(RECORDS TO USE):
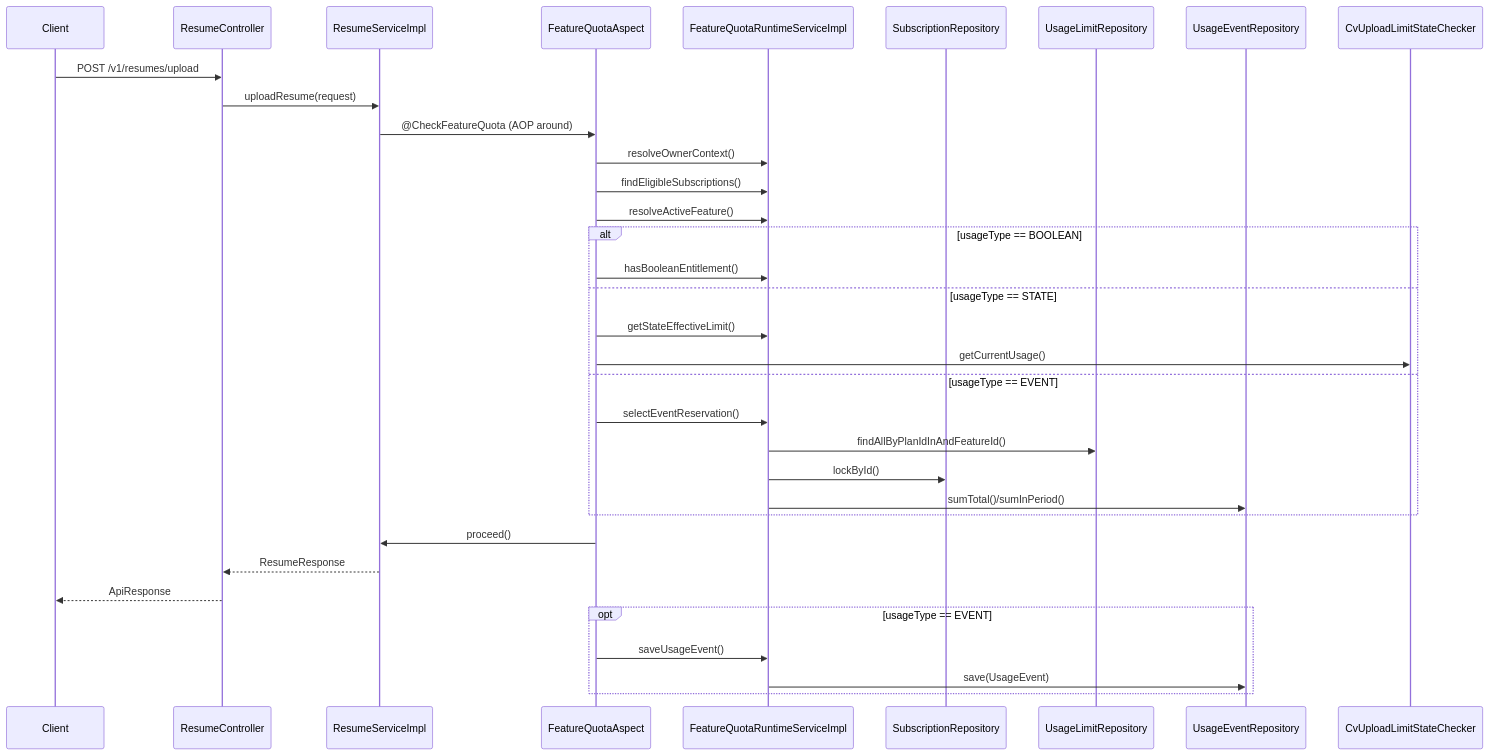
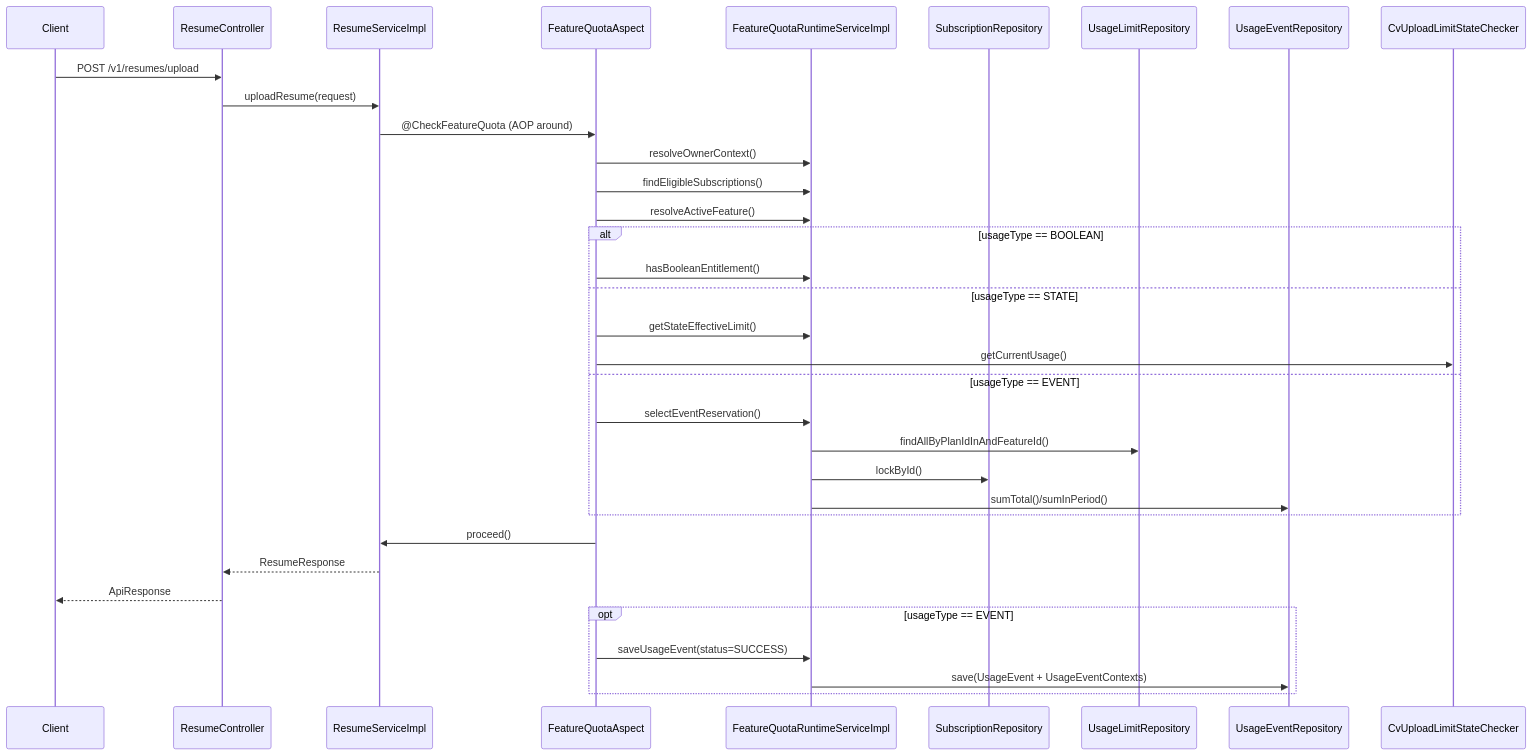
The first of 3 diagrams in docs/feature-usage-sequence.md (anhtu2808/sma-backend), drawn with Mermaid before and after one commit. The commit also changed other lines of this file and 32 other files, not shown here.

````diff
--- a/docs/feature-usage-sequence.md
+++ b/docs/feature-usage-sequence.md
@@ -5,40 +5,40 @@
 ```mermaid
 sequenceDiagram
     participant Client
     participant Controller as ResumeController
     participant Service as ResumeServiceImpl
     participant Aspect as FeatureQuotaAspect
     participant Runtime as FeatureQuotaRuntimeServiceImpl
     participant SubRepo as SubscriptionRepository
     participant LimitRepo as UsageLimitRepository
     participant EventRepo as UsageEventRepository
     participant StateChecker as CvUploadLimitStateChecker
 
     Client->>Controller: POST /v1/resumes/upload
     Controller->>Service: uploadResume(request)
     Service->>Aspect: @CheckFeatureQuota (AOP around)
     Aspect->>Runtime: resolveOwnerContext()
     Aspect->>Runtime: findEligibleSubscriptions()
     Aspect->>Runtime: resolveActiveFeature()
 
     alt usageType == BOOLEAN
         Aspect->>Runtime: hasBooleanEntitlement()
     else usageType == STATE
         Aspect->>Runtime: getStateEffectiveLimit()
         Aspect->>StateChecker: getCurrentUsage()
     else usageType == EVENT
         Aspect->>Runtime: selectEventReservation()
         Runtime->>LimitRepo: findAllByPlanIdInAndFeatureId()
         Runtime->>SubRepo: lockById()
         Runtime->>EventRepo: sumTotal()/sumInPeriod()
     end
 
     Aspect->>Service: proceed()
     Service-->>Controller: ResumeResponse
     Controller-->>Client: ApiResponse
 
     opt usageType == EVENT
-        Aspect->>Runtime: saveUsageEvent()
-        Runtime->>EventRepo: save(UsageEvent)
+        Aspect->>Runtime: saveUsageEvent(status=SUCCESS)
+        Runtime->>EventRepo: save(UsageEvent + UsageEventContexts)
     end
 ```
````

(DIRECTIONS FOR THIS TASK): Only the lines from the one holding "else usageType == EVENT" to the end of the listing are to be written out, word for word.

(WRITTEN RESPONSE):
     else usageType == EVENT
         Aspect->>Runtime: selectEventReservation()
         Runtime->>LimitRepo: findAllByPlanIdInAndFeatureId()
         Runtime->>SubRepo: lockById()
         Runtime->>EventRepo: sumTotal()/sumInPeriod()
     end
 
     Aspect->>Service: proceed()
     Service-->>Controller: ResumeResponse
     Controller-->>Client: ApiResponse
 
     opt usageType == EVENT
-        Aspect->>Runtime: saveUsageEvent()
-        Runtime->>EventRepo: save(UsageEvent)
+        Aspect->>Runtime: saveUsageEvent(status=SUCCESS)
+        Runtime->>EventRepo: save(UsageEvent + UsageEventContexts)
     end
 ```
````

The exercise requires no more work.